## ACTION ITEM:
For each line below that holds the word "transparent", make a copy.

Saved entries

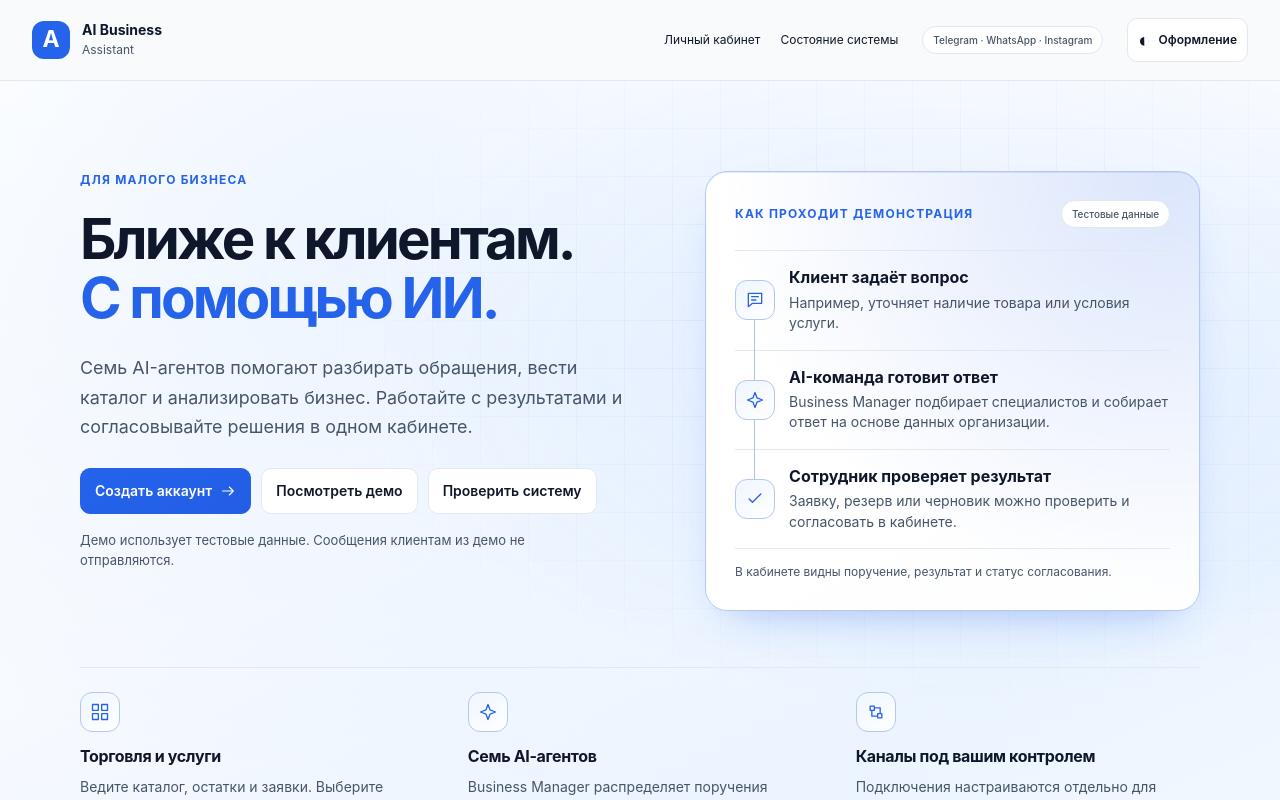
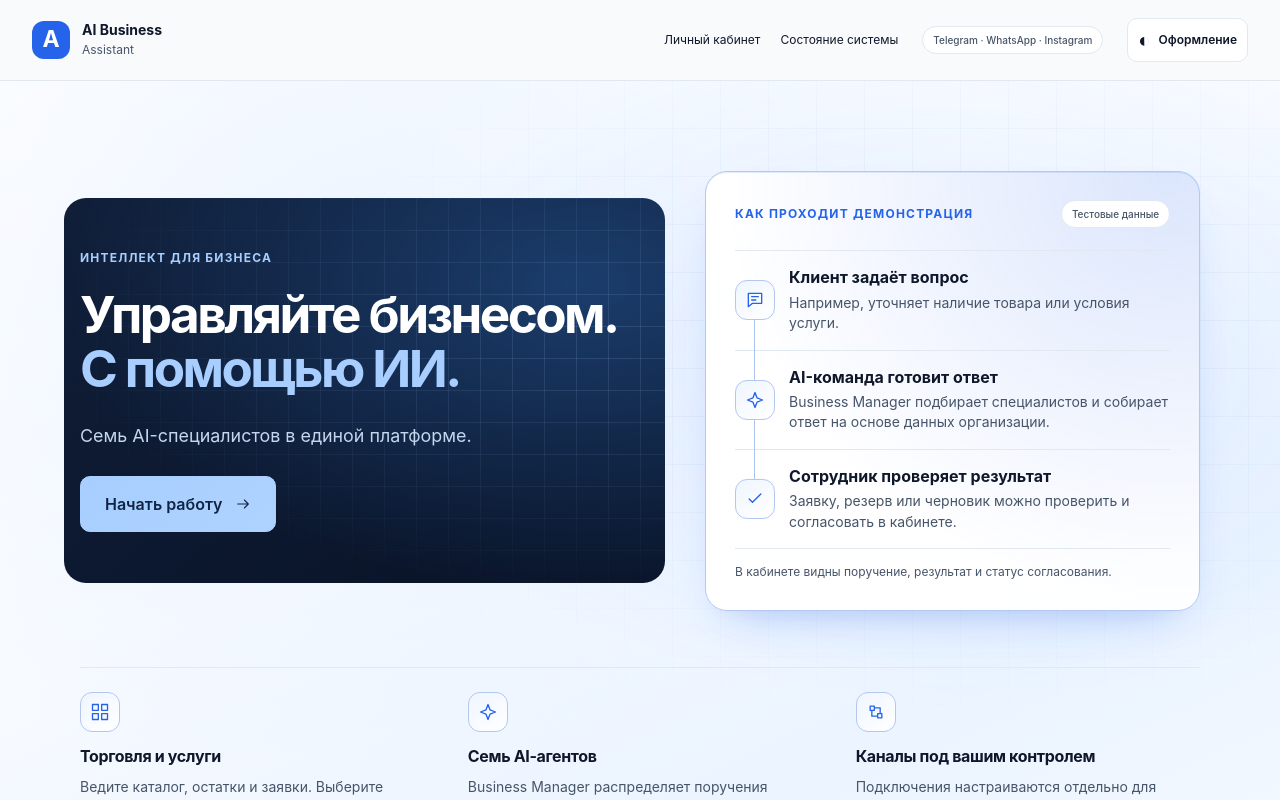
Before and after one commit to karadjev/AI-Business-Assistant, a Next.js app in the folder apps/web/: page / in a window 1280 px wide. Shown: the top 800 px of the page. Built offline with nearby package versions, Linux system fonts and the light colour scheme.

Commit message:
Update the blue landing hero

```diff
--- a/apps/web/src/app/intelligence.css
+++ b/apps/web/src/app/intelligence.css
@@ -13,13 +13,52 @@
   padding-block:clamp(52px,7vw,100px);
   gap:clamp(28px,4.4vw,64px);
 }
-.landing .hero h1 {font-size:clamp(38px,4.4vw,62px);line-height:1.06;letter-spacing:-.05em;margin-block:20px}
+.landing > .hero {
+  --accent: #a7ceff;
+  --accent-hover: #c3dfff;
+  --on-accent: #102345;
+  position: relative;
+  isolation: isolate;
+  align-self: center;
+  padding-block: clamp(28px, 4vw, 58px);
+  color: #fff;
+}
+
+.landing > .hero::before,
+.landing > .hero::after {
+  position: absolute;
+  inset: 0 -16px;
+  z-index: -1;
+  content: "";
+  pointer-events: none;
+  border-radius: 22px;
+}
+
+.landing > .hero::before {
+  background: radial-gradient(ellipse at 86% 22%, #1b3d6c, transparent 72%),
+    linear-gradient(140deg, #101e38, #0a152a 75%);
+}
+
+.landing > .hero::after {
+  background-image: linear-gradient(#a7ceff26 1px, transparent 1px),
+    linear-gradient(90deg, #a7ceff26 1px, transparent 1px);
+  background-size: 32px 32px;
+  mask-image: radial-gradient(ellipse at 90% 37%, #000, transparent 77%);
+}
+
+.landing .hero h1 {
+  margin-block: 20px;
+  color: #fff;
+  font-size: clamp(35px, 4vw, 55px);
+  line-height: 1.06;
+  letter-spacing: -.05em;
+}
+.landing .hero h1 span {color: var(--accent)}
 .hero .eyebrow,.flow-heading .eyebrow {color:var(--accent);font-size:12px;font-weight:700;line-height:1.5;letter-spacing:.1em}
-.landing .hero-copy {max-width:54ch;font-size:clamp(16px,1.4vw,18px);line-height:1.65}
-.landing .hero-actions {flex-wrap:wrap;gap:10px;margin-block:26px 16px}
-.hero-actions .button {display:inline-flex;align-items:center;justify-content:center;gap:8px;min-height:46px;padding:10px 14px}
+.landing .hero-copy {color:#c4d7ee;font-size:clamp(16px,1.4vw,18px);line-height:1.65}
+.landing .hero-actions {margin-block:26px 0}
+.landing .hero-actions .button {display:inline-flex;align-items:center;justify-content:center;gap:12px;min-height:56px;padding:12px 24px;font-size:16px}
 .hero-actions .button svg {width:16px;height:16px;flex:none}
-.landing .hero .small {max-width:60ch;font-size:13px;line-height:1.55}
 .landing .flow-card {
   padding:clamp(18px,2.25vw,32px);
   background:radial-gradient(ellipse at 94% 0%, color-mix(in srgb,var(--accent) 16%,transparent),transparent 68%),linear-gradient(155deg,var(--surface),color-mix(in srgb,var(--surface) 92%,var(--soft)));
@@ -62,7 +101,7 @@
 }
 @media (max-width:480px) {
   .landing .hero h1 {font-size:clamp(34px,10vw,42px)}
-  .landing .hero-actions .button {width:auto;flex:1 1 max-content}
+  .landing .hero-actions .button {width:auto}
   .landing .flow-step {grid-template-columns:36px minmax(0,1fr);gap:12px}
   .landing .step-number {width:36px;height:36px}
 }
--- a/apps/web/src/app/page.tsx
+++ b/apps/web/src/app/page.tsx
@@ -20,15 +20,12 @@ export default function Home() {
   return (
     <main id="main" tabIndex={-1} className="landing">
       <section className="hero">
-        <p className="eyebrow">Для малого бизнеса</p>
-        <h1>Ближе к клиентам.<br/><span>С помощью ИИ.</span></h1>
-        <p className="hero-copy">Семь AI-агентов помогают разбирать обращения, вести каталог и анализировать бизнес. Работайте с результатами и согласовывайте решения в одном кабинете.</p>
+        <p className="eyebrow">ИНТЕЛЛЕКТ ДЛЯ БИЗНЕСА</p>
+        <h1>Управляйте бизнесом.<br/><span>С помощью ИИ.</span></h1>
+        <p className="hero-copy">Семь AI-специалистов в единой платформе.</p>
         <div className="hero-actions">
-          <Link prefetch={false} className="button primary" href="/register">Создать аккаунт <Icon name="arrow"/></Link>
-          <Link prefetch={false} className="button secondary" href="/dashboard/demo">Посмотреть демо</Link>
-          <Link prefetch={false} className="button secondary" href="/status">Проверить систему</Link>
+          <Link prefetch={false} className="button primary" href="/register">Начать работу <Icon name="arrow"/></Link>
         </div>
-        <p className="small muted">Демо использует тестовые данные. Сообщения клиентам из демо не отправляются.</p>
       </section>
       <section className="flow-card" aria-labelledby="flow-title">
         <div className="flow-heading">
```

## EXERCISE SOLUTION:
+  background: radial-gradient(ellipse at 86% 22%, #1b3d6c, transparent 72%),
+  background-image: linear-gradient(#a7ceff26 1px, transparent 1px),
+    linear-gradient(90deg, #a7ceff26 1px, transparent 1px);
+  mask-image: radial-gradient(ellipse at 90% 37%, #000, transparent 77%);
   background:radial-gradient(ellipse at 94% 0%, color-mix(in srgb,var(--accent) 16%,transparent),transparent 68%),linear-gradient(155deg,var(--surface),color-mix(in srgb,var(--surface) 92%,var(--soft)));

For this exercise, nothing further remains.